If the buzz after the Tribeca premiere of “Virunga” was that the urgent and extraordinarily suspenseful documentary was tailor-made for a fictional Hollywood makeover, it’s a testament not only to the incredible story director Orlando Von Einseidel found in the Congo, but how he and his filmmaking team shaped a thrilling, easy-to-follow narrative from the massively complex and conflict-laden battle for national identity.
It doesn’t take long in “Virunga” to know you’re in the presence of a world-class storyteller, when after Von Einsiedel introduces us to Virunga National Park by way of a funeral, he presents Congo’s tortured history over the past 115 years in just a few concise, compelling minutes. The succinct overview tells of Africa being carved into colonies with only the Congo falling under private rule and how the occasional promise of independence, whether it was the election of Patrice Lumumba as prime minister in 1960 or the next time elections were held after his murder in 2006, has been undermined quite literally by the warlords and corporations eager to plunder the region’s minerals and metals.
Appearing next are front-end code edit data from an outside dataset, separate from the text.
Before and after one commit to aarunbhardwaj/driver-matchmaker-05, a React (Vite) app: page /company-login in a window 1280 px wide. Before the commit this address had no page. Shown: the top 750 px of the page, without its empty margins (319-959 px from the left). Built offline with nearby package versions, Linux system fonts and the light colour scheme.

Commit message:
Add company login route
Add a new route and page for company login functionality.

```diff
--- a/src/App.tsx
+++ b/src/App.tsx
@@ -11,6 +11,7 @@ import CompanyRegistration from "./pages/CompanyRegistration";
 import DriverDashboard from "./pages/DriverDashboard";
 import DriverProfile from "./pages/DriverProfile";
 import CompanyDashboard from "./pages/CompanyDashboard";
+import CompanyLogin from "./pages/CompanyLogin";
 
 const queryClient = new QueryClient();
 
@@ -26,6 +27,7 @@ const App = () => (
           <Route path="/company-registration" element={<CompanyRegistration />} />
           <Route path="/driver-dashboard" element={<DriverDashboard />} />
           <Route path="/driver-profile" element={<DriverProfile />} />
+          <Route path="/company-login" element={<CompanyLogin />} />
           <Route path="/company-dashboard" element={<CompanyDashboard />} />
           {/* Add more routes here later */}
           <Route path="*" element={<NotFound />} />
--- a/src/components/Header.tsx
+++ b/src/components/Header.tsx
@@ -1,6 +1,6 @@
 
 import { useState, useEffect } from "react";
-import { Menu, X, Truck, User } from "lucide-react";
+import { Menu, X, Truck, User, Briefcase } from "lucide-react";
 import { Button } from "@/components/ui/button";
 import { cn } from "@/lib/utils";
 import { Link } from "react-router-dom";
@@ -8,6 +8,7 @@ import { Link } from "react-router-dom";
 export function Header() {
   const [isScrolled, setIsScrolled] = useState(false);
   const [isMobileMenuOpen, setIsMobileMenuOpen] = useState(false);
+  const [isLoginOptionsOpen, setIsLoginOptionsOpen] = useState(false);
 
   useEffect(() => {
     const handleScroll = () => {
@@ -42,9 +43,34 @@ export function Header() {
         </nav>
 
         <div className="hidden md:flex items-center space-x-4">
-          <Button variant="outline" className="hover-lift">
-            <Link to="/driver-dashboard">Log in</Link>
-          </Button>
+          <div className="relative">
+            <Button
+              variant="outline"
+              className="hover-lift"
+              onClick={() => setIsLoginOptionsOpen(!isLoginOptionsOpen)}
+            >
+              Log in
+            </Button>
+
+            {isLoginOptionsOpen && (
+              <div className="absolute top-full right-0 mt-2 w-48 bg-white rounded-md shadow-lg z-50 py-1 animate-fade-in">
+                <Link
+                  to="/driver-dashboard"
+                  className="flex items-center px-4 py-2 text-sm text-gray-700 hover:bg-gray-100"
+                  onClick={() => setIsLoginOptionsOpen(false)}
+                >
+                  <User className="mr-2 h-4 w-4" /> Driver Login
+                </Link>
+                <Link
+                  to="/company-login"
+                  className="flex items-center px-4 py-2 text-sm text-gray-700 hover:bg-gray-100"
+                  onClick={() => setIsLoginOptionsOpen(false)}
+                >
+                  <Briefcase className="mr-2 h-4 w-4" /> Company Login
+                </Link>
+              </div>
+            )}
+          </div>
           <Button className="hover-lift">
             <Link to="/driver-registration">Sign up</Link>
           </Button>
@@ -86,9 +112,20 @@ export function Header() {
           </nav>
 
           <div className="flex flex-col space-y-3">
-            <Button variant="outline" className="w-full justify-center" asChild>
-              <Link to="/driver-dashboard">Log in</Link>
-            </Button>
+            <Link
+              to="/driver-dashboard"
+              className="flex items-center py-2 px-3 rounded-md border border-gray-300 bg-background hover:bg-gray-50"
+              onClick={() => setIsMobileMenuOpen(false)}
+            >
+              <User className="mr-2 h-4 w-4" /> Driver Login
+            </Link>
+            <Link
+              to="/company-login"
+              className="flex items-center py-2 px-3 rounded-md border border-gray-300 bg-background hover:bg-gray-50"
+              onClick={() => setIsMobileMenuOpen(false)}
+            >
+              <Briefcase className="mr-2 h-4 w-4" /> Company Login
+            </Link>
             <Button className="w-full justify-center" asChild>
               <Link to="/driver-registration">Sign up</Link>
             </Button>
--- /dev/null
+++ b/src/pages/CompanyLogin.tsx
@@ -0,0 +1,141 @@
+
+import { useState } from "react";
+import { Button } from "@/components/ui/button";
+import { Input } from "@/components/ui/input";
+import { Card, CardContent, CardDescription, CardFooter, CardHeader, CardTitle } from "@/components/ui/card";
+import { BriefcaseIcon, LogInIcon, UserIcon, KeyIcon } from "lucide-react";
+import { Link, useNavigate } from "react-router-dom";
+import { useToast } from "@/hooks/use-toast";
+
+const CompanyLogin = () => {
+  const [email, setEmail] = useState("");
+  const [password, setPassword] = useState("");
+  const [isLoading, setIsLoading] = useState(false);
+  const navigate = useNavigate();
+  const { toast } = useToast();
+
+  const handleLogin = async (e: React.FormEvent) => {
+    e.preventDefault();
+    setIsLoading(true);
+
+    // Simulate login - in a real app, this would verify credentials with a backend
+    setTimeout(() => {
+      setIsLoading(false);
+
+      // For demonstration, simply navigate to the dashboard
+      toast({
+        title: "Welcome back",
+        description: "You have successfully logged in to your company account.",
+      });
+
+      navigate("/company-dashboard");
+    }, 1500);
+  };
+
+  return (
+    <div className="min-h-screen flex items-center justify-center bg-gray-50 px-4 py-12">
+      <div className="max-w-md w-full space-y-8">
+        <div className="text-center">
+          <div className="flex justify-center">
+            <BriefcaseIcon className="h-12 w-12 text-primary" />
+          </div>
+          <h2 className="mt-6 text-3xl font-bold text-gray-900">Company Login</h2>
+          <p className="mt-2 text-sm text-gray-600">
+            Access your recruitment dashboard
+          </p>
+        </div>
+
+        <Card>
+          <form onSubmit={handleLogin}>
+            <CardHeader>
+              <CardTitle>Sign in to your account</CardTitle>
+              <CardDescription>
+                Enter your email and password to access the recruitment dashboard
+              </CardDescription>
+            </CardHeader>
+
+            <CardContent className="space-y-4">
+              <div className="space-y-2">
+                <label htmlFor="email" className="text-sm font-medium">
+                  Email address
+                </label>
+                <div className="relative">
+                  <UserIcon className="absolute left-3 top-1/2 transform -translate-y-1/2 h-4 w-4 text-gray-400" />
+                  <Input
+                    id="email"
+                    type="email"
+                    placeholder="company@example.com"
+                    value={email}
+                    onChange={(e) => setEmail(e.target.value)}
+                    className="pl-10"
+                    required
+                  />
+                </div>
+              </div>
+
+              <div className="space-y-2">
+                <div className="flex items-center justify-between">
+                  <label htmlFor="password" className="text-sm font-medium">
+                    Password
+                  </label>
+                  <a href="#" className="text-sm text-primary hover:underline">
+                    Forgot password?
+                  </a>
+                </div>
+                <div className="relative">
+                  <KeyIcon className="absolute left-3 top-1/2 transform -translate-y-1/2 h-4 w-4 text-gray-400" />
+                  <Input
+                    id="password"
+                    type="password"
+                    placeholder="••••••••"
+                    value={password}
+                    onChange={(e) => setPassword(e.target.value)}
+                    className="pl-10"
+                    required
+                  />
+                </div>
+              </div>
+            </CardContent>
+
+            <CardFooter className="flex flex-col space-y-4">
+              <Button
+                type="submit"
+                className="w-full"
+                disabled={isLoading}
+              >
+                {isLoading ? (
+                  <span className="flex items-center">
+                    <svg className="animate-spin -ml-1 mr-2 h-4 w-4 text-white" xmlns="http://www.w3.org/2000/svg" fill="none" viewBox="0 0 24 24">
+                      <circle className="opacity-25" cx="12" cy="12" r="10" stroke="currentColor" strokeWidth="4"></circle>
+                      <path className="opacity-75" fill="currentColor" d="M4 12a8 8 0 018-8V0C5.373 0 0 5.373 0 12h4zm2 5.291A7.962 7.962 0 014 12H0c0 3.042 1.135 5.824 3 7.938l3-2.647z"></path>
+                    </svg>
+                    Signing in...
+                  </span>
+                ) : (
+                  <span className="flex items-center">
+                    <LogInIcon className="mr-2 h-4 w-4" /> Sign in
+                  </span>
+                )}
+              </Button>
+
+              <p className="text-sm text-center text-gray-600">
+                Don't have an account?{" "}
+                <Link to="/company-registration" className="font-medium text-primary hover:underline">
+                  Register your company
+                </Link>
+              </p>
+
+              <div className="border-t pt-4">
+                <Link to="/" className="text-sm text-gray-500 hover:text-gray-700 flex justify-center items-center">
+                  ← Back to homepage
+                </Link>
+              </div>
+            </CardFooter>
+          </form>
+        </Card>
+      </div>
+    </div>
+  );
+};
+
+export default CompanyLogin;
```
Now, SOCO International, a British oil conglomerate, has set their sights on Virunga National Park for potential drilling, obtaining permission from the fractured Congolese government to explore the protected land that’s home to the last 800 mountain gorillas on earth and. That’s why it’s crucial to know that when we first join Rodrigue Kalembo in the weeds of Virunga National Park, where he is a warden, he isn’t just fighting the armed militia M23 and the security firms representing SOCO, he is fighting history.
Armed with an assault rifle, Kalembo isn’t exactly Park Ranger Smith from “Yogi Bear,” taking the skills he learned from being recruited by the army as a child to defend the park. He does so not out of self-preservation, but a desire to preserve any hope the country has of being legitimately prosperous since Virunga holds value as a tourist attraction. Still, few would willingly visit the place as it exists before Von Einsiedel’s cameras, where bullets fly and entire villages are forced to abandon camp at a moment’s notice. But of course, that’s what makes the brave people who do make the park their home all the more remarkable.
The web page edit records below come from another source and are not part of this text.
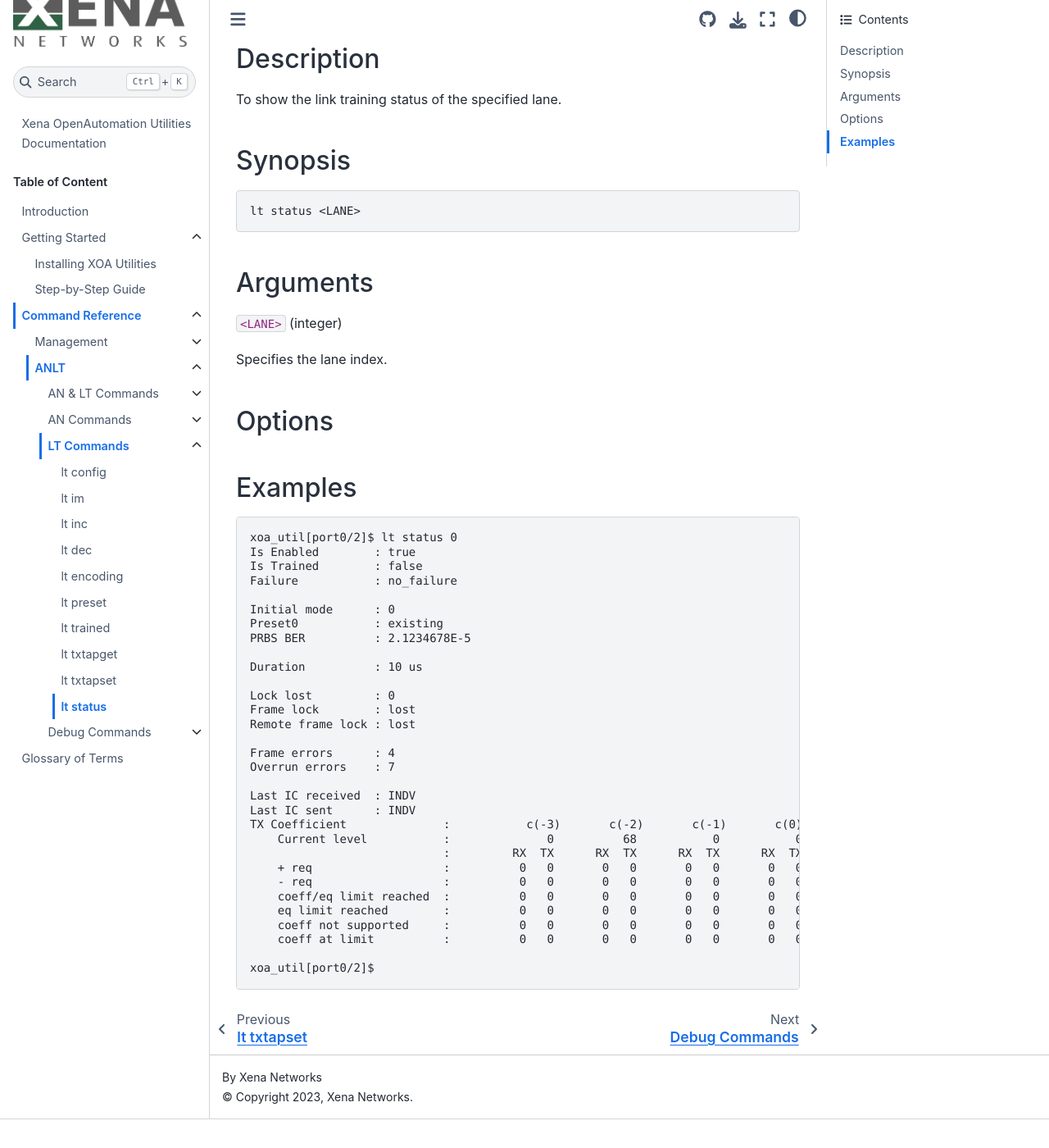
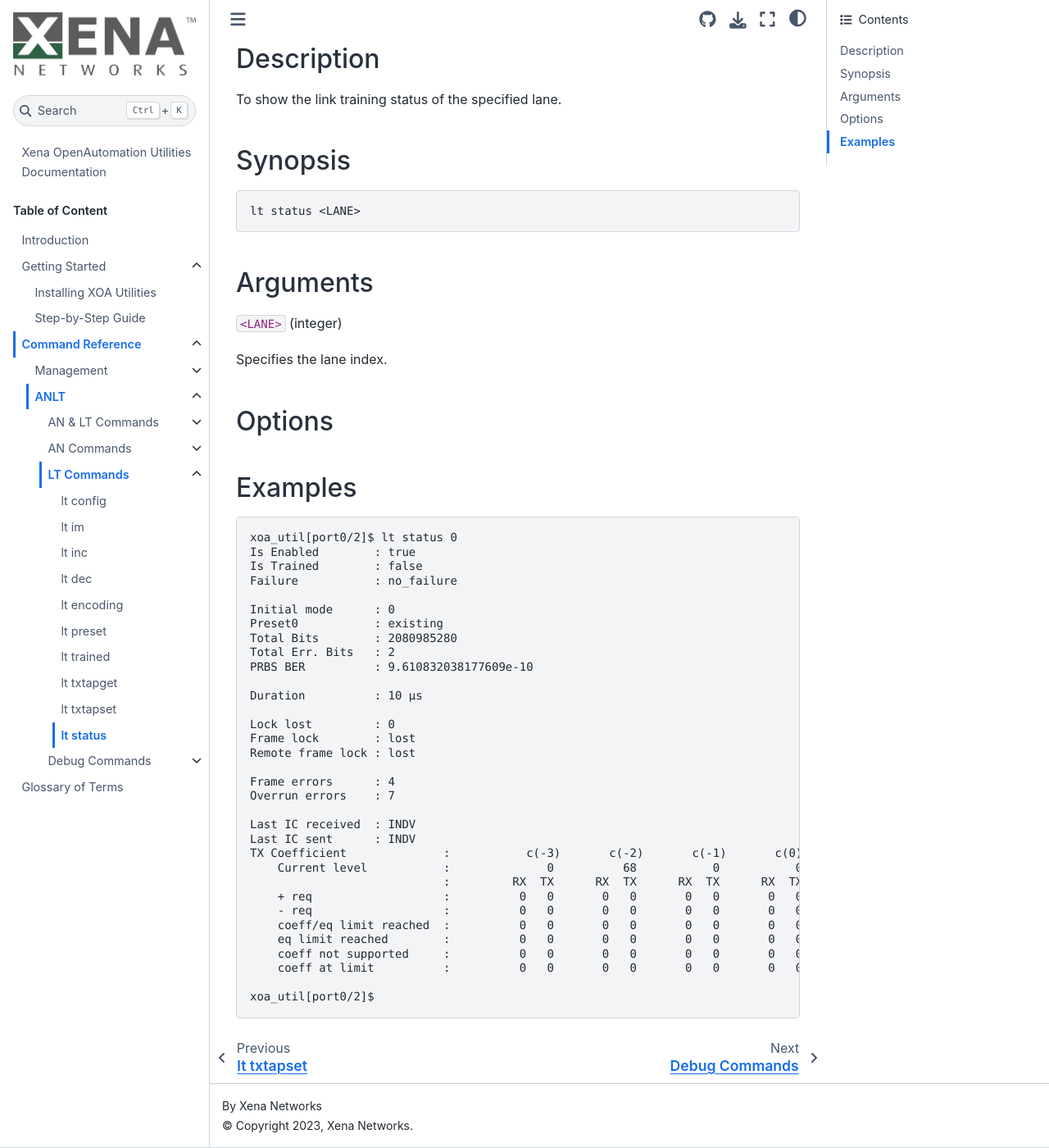
Before and after one commit to xenanetworks/open-automation-utilities, a Sphinx documentation site: the page built from docs/source/cli_ref/anlt/lt/lt_status.rst, in a window 1280 px wide and 1400 px high, scrolled down 156 px. Shown: the whole window at 82% size. Built offline with Sphinx 7.4.7 and the Sphinx Book theme 1.1.4, drawn with Linux system fonts in a browser that asks for light colours; before the commit the page ends 1521 px from its top, so only the background shows below that.

Commit message:
improve: Improve status display

```diff
--- a/docs/source/cli_ref/anlt/lt/lt_status.rst
+++ b/docs/source/cli_ref/anlt/lt/lt_status.rst
@@ -40,9 +40,11 @@ Examples
 
     Initial mode      : 0
     Preset0           : existing
-    PRBS BER          : 2.1234678E-5
+    Total Bits        : 2080985280
+    Total Err. Bits   : 2
+    PRBS BER          : 9.610832038177609e-10
 
-    Duration          : 10 us
+    Duration          : 10 µs
 
     Lock lost         : 0
     Frame lock        : lost
--- a/xoa_utilities/__init__.py
+++ b/xoa_utilities/__init__.py
@@ -1,2 +1,2 @@
-__version__ = "1.0.0b1"
+__version__ = "1.0.0b4"
 __short_version__ = "1.0"
```
Also changed, not shown: 1 other file.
Besides Kalembo, “Virunga” spends time with Andre Bauma, the gorilla trainer who nurses primates back to health after they escape capture from poachers, and Melanie Gomby, a French freelance journalist who stayed well after her assignment was done to train journalists and track the movements of SOCO, whose representatives brazenly speak of looting the region. The film moves brilliantly between its small-scale and large-scale subjects, never losing sight of the human element amidst the forces that have outgrown their control, and it’s not all that surprising to learn that Masahiro Hirokubo, a collaborator of Danny Boyle’s when the filmmaker was developing his kinetic, mosaic style on films such as “Trainspotting,” served as an editor on the project.
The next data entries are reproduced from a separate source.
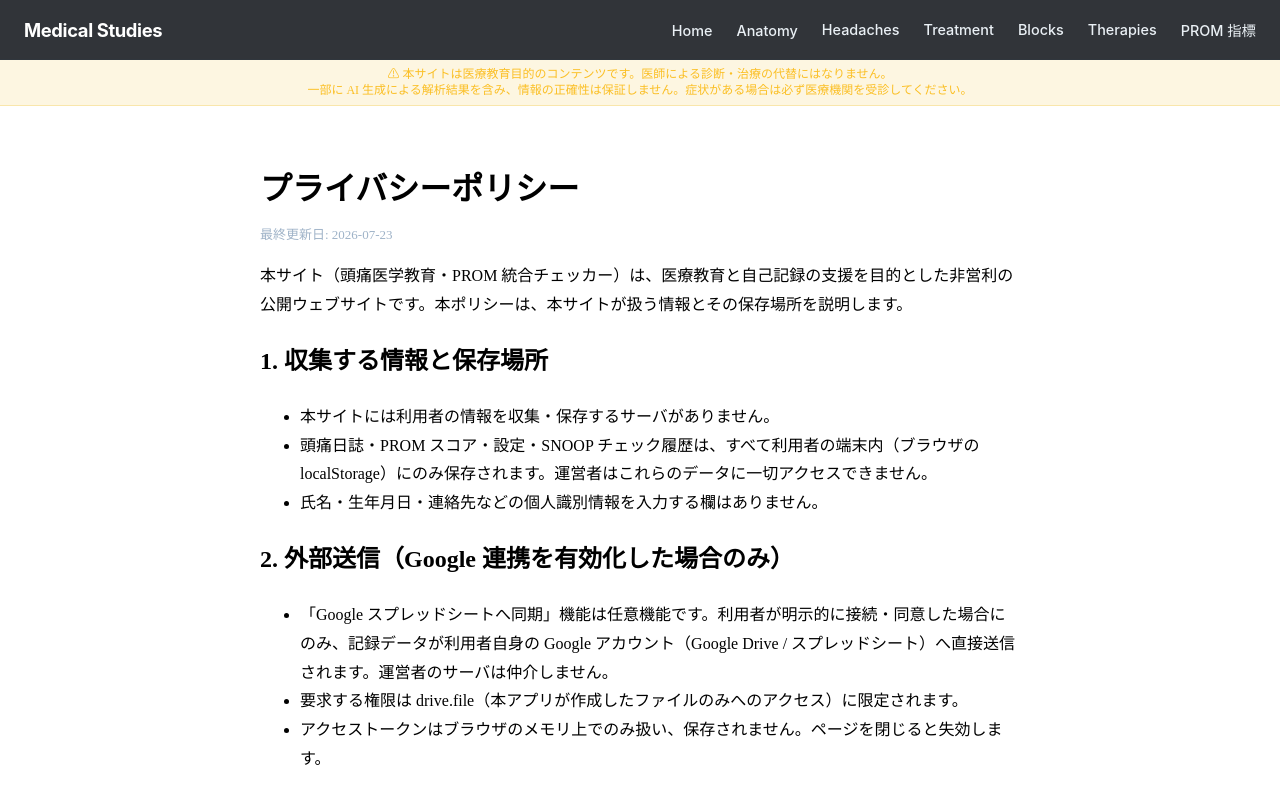
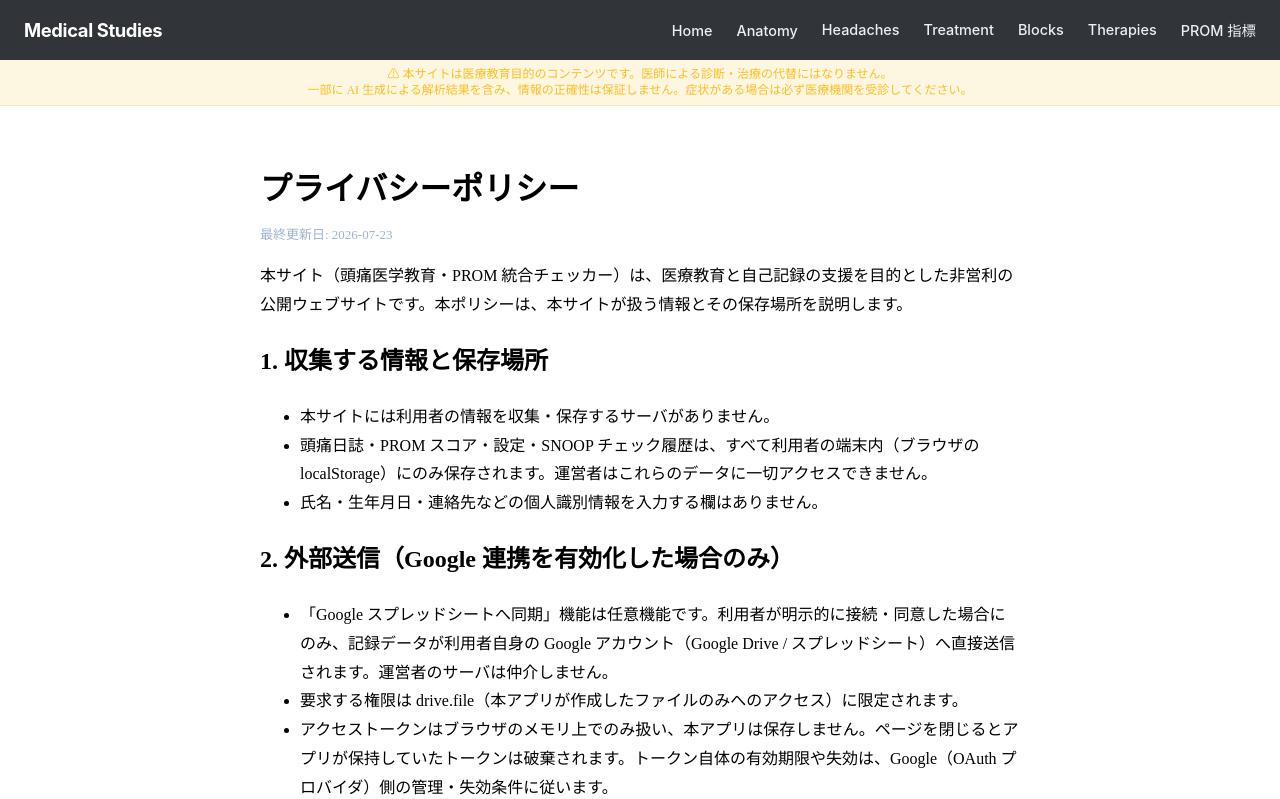
Before and after one commit to myoshi2891/Medical-Studies, a Next.js app in the folder web-next/: page /privacy in a window 1280 px wide. Shown: the top 799 px of the page. Built offline with nearby package versions, Linux system fonts and the light colour scheme.

Commit message:
docs(web-next): clarify OAuth token lifecycle description in privacy policy

```diff
--- a/web-next/app/privacy/page.tsx
+++ b/web-next/app/privacy/page.tsx
@@ -44,7 +44,8 @@ export default function PrivacyPolicyPage() {
           要求する権限は drive.file（本アプリが作成したファイルのみへのアクセス）に限定されます。
         </li>
         <li>
-          アクセストークンはブラウザのメモリ上でのみ扱い、保存されません。ページを閉じると失効します。
+          アクセストークンはブラウザのメモリ上でのみ扱い、本アプリは保存しません。ページを閉じるとアプリが保持していたトークンは破棄されます。トークン自体の有効期限や失効は、Google（OAuth
+          プロバイダ）側の管理・失効条件に従います。
         </li>
       </ul>
 
```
Such style distinguishes “Virunga” from the wave of nonfiction films of late that have revealed the true cost of oil, but the fact that it plays out as if it were a siege thriller akin to John Carpenter’s “Assault on Precinct 13” makes it truly unique. Von Einsiedel’s willingness to follow Kalembo into combat is a source of obvious drama, but the way the film delves deep into the interactions between those who believe the value of the land comes from all that lives above ground and those who believe it resides only in what beneath is where the real tension lies. As a result, “Virunga” crackles with excitement as much as incitement as it vividly allows the audience to experience the park rangers’ struggle to preserve their country’s fragile infrastructure firsthand. At the very least, what Von Einsiedel and crew have created here will stand the test of time.